This idea of adventures being better in the every-day part of life has been on my mind quite a bit lately. I've been thinking about the goals I have for myself and the way that most people see those goals as wasting my education or a chance for a good career. But then I think about my family - I think about the parts of my family that I love the most. I love that my dad goes out of his way, even on Father's Day, to make breakfast for us before church. I love sitting with everyone half piled on the same couch so that we can watch old family videos and eat popcorn together. I even love being piled into the same small van for endless road trips around the country. We don't have the most elaborate family adventures together, but it's never mattered because the trip itself isn't as important as just spending time together.
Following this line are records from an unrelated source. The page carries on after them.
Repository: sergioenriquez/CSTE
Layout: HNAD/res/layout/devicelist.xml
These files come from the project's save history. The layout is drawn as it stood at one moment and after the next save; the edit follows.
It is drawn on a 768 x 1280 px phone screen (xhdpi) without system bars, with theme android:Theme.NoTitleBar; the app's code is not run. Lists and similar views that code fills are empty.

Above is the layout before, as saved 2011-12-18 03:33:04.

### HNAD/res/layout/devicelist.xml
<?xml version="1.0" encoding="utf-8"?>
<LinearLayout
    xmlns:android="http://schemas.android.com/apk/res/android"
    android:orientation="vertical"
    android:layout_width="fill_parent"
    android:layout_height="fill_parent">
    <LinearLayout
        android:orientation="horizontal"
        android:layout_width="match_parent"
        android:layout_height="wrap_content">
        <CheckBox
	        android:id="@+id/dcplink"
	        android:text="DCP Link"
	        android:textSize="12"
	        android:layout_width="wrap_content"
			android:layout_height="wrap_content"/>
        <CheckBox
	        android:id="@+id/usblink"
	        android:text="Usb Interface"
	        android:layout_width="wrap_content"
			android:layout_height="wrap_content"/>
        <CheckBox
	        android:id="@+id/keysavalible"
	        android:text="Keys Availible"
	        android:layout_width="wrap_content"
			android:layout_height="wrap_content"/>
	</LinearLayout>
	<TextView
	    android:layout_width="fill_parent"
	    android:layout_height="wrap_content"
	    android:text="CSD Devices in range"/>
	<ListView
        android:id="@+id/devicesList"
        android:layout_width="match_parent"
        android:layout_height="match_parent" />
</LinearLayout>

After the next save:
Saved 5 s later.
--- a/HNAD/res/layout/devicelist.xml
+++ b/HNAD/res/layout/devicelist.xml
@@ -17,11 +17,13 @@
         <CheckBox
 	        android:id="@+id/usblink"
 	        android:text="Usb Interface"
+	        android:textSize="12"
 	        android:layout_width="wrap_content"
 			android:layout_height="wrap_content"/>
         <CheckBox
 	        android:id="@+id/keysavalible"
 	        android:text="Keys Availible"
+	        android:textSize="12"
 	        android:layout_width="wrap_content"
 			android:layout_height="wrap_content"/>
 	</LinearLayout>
So to the small child in front of me who proclaimed after Carl and Russell should have taken the bus to avoid the storm that tossed their make-shift hot air balloon house around - you might be right. But where would be the fun in that? And where would be the movie in that? Carl's lesson at the end is a lesson well learned - when we get where we thought we always wanted to be, we end up sitting in our easy chair and saying. . . "now what?" Unless, of course, the journey is seen as an important part of the destination.